Fund managers are rarely great judges of management talent. One successful manager I know admitted to me that he was useless at it. Another claims (in his marketing literature) that it’s one of his great skills, yet he has invested in more companies that have gone bust than some VC investors.

The skills that make a great fund manager – confidence in their own ability; ability to ignore the noise of the market; vision of the future; analytical talent; and ability to understand numbers – are not necessarily conducive to fantastic inter-personal skills nor to ability in assessing management. One area where many managers are skilled is in watching body language and judging if someone is lying. But it’s far from a given that portfolio managers will be as competent at assessing management teams as they are at assessing share price potential.

Meet them yourself

James Montier at GMO thinks that it’s dangerous to meet management. CEOs of Fortune 500 companies are often charismatic, persuasive and great salespeople. They are experienced in persuasion, having succeeded in rising to the top of these organisations. Their IR teams produce convincing arguments, persuasive bullet points and attractive PowerPoint presentations on strategy. How much chance does an investor have? Terry Smith follows a similar argument – you don’t need to meet the management as the answers are all in the numbers.

As ever with investing, you must do what suits your personal style and recognise your own abilities and limitations. Paying subscribers can read about my approach to meeting management at the end. Private investors may not be able to meet managers one to one, but they can watch capital market day presentations or similar, while maintaining a sceptical stance.

Assess their strategy

When a CEO of a large public company discusses strategy, it has usually been pored over by internal management – and quite possibly external consultants like McKinsey – and been honed into a powerful presentation. It really should be bulletproof and no investor should be able to pick holes in it. But it’s surprising how often a simple question on returns can wrong-foot an able executive.

I recall one hapless airline CEO who was unable to predict the business/leisure mix after the introduction of more upscale business class and premium economy products. They hadn’t really thought through the increased dependence on corporate travel, at a time when budgets were likely to come under pressure.

Most of the time, the manager should be able to convince you of the strategy – if they cannot, you really ought to consider whether you can continue the position. If nothing else, you will kick yourself if the strategy which you didn’t believe in turns out badly and the share price suffers.

Assess their capital allocation performance

Discussing the strategy isn’t a brilliant method and it can only take you so far. It’s better to try and understand if this management team has been effective at making capital allocation decisions in the past. I look at three elements of capital allocation:

  • Organic
  • Buybacks
  • Acquisitions
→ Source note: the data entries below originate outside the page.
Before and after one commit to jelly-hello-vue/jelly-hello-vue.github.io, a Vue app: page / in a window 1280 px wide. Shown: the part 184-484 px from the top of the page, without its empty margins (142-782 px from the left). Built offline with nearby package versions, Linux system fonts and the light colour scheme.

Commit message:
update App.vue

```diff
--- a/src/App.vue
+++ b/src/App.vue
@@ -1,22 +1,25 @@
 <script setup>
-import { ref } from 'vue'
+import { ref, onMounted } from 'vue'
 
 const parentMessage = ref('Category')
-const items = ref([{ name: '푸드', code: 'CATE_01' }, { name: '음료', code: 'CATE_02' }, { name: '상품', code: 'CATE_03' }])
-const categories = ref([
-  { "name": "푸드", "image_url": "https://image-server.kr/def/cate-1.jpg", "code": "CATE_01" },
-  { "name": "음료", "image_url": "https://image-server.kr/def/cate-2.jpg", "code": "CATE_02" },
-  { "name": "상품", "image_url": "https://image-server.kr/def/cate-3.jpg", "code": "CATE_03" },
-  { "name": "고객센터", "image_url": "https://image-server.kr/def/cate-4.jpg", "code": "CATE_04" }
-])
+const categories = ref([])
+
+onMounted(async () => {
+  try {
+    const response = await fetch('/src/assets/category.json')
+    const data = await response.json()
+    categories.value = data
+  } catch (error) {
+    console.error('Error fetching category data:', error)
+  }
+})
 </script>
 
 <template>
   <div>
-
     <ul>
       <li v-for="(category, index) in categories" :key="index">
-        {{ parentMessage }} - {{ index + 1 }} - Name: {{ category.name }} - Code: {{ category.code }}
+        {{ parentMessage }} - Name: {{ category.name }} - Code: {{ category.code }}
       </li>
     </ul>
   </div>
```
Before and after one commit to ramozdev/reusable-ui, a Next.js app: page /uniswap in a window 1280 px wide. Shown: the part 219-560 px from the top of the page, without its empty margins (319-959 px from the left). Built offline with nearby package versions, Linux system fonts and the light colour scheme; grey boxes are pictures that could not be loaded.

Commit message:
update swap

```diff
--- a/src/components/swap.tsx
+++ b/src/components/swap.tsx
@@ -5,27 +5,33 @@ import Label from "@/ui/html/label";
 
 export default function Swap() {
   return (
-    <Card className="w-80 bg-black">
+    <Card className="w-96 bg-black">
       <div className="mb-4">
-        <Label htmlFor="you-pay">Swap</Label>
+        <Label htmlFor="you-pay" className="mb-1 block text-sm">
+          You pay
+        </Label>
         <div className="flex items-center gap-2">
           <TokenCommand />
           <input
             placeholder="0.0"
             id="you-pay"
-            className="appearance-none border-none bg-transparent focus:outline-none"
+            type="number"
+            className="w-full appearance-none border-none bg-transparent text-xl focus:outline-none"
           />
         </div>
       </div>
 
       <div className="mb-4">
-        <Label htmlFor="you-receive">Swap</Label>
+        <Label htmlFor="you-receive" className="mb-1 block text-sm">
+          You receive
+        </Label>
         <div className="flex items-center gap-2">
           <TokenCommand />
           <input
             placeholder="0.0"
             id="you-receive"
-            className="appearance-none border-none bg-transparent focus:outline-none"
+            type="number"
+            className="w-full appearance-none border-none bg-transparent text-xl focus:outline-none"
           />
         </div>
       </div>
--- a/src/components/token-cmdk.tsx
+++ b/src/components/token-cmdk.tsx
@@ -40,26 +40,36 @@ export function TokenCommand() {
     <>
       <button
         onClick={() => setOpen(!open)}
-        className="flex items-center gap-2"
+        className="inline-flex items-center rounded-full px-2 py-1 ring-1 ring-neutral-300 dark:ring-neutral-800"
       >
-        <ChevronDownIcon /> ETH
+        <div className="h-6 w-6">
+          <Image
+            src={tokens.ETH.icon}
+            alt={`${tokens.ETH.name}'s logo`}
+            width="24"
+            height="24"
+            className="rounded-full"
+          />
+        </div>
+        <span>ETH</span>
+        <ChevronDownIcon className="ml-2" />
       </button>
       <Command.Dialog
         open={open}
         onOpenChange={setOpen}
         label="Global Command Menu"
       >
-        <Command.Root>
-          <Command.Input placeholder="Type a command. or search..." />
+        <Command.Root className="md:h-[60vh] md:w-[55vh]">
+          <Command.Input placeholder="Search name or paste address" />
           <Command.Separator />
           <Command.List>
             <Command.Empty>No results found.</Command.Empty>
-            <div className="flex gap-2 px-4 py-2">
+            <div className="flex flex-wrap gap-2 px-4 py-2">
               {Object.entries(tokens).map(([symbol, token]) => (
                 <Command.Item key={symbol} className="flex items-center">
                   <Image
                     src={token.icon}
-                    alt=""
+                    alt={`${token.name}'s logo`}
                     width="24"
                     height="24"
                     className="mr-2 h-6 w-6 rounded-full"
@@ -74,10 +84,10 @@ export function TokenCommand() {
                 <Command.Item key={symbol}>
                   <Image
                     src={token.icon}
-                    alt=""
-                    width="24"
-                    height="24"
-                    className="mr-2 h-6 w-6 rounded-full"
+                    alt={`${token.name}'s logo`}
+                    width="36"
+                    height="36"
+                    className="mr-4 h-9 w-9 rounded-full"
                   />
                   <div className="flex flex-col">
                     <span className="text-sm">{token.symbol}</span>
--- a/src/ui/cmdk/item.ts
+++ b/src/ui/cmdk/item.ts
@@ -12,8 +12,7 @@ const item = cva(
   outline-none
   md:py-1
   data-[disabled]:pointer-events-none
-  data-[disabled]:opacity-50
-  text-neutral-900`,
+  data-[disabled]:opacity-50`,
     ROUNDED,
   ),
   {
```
The impact of a new CEO’s organic capital allocation decisions depends on returns and dividend payout. For some CEOs, these decisions will take several years to impact the overall return of the group; while for others, returns can change more quickly. I shall return to this important subject in a future article.

Simplest and often critically important is issuing and buying back stock at the right times. Some managers are good at this and should be backed; some are awful and should only be backed if the valuation or growth opportunity provides extra protection.

I am more ambivalent about acquisitions. It’s tempting to bin the stock run by an idiot who has done a daft deal, but it may not be a great strategy.